  4. Looking for Early Signs of Diabetes. Because diabetes can impair the ability of gum tissue to fight infection, the presence of swollen gums, abscesses, or bone loss may indicate diabetes. Identifying gum infection during a dental visit can be extremely valuable as it is an early sign of Type 2 diabetes, and may alert people to the presence of diabetes before they are even aware they have the condition. Patients with diabetes are encouraged to see a dentist much more frequently, like 4 - 6 times a year.
  5. Checking Tooth Enamel. The outermost layer of a tooth, the enamel, is what protects and strengthens the tooth. If tooth enamel is worn away, cracked, or chipped, it can compromise the health of your teeth. Regular teeth grinding, such as when stressed or during sleep, can harm tooth enamel and may require treatment in addition to correcting damage done to your teeth.  
  6. Identifying Problems Under the Enamel. Underneath the tooth enamel is dentin, and inside that is the pulp, which is filled with nerves and blood vessels. Regular dental X-rays can reveal changes in the thickness of tooth enamel, especially if any dentin is exposed, which can cause tooth sensitivity and pain.
  7. Checking the Tongue. Healthy tongues are pink and covered with small bumps for tasting. Discoloration on the tongue can be caused by vitamin deficiencies or far sinister problems such as cancer or AIDS.
  8. Checking the Sinuses. Your dentist may look for signs of sinusitis during your dental exam. This is because the roots of the upper rear teeth are close to the sinuses; inflammation of the sinuses can result in tooth pain, especially among the upper rear teeth.
  9. Assessing Overall Oral Function. Dentists also routinely check the bite, alignment, and strength of your teeth, as well as the quality and amount of bone in the jaw. This can help identify a temporomandibular joint (TMJ) problem, which may require orthodontics like braces to rectify the disorder. 
  10. Considering Other Health Issues. During your dental exam, your dentist will compare what he or she is seeing in your mouth with what is known about your overall health. You may be asked to complete a health history form, or your dentist may ask about whether you have certain medical conditions. This allows your dentist to pay close attention to oral disorders you may be particularly susceptible to.   
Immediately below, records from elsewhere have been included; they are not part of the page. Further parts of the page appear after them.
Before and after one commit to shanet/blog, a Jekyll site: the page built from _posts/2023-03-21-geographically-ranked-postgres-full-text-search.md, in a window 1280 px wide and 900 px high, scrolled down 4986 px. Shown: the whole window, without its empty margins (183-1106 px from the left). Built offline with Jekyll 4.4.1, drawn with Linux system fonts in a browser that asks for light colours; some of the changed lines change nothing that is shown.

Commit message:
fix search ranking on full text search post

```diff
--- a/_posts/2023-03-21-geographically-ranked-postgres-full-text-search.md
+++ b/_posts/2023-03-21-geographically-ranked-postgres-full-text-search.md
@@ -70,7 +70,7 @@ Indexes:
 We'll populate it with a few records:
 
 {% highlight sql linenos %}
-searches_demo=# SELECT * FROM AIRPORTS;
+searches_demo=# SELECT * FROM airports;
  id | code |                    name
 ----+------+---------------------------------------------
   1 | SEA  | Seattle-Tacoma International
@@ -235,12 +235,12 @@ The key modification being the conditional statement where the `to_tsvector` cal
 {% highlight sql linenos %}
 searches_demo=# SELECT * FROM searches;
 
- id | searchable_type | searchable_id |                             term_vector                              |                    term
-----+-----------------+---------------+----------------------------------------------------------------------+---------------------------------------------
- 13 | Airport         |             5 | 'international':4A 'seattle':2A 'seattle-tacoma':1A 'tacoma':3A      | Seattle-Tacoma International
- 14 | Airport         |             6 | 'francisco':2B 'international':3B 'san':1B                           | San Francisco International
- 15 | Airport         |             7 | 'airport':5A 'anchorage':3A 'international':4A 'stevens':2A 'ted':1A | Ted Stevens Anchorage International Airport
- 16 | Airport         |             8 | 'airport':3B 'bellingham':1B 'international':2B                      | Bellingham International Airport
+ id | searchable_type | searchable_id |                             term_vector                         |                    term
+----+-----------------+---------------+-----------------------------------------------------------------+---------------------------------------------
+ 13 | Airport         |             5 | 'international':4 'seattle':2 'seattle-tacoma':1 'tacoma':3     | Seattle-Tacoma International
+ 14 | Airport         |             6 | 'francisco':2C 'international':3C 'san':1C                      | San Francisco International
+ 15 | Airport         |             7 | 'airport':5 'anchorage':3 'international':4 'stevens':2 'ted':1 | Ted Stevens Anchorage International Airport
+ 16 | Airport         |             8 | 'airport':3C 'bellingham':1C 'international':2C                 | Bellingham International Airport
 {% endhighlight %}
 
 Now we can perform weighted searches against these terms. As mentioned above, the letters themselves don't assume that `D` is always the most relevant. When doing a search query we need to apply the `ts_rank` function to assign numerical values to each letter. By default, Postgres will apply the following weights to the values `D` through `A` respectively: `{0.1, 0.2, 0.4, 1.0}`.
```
Make Sure Your Dentist Is Thorough

Most dentists perform these preventive care checks during a dental exam as a matter of personal routine. If your dentist does not seem to be doing these checks or never remarks on anything related to this list, it might be time to find a new dentist. 

Dr. Ari Binder of 360 Dental is extremely thorough and will run through any concerns you have – including everything listed here – at your visit. Get the preventive dental care you deserve by calling (541) 689-1645 to make your appointment today or use the convenient appointment request form.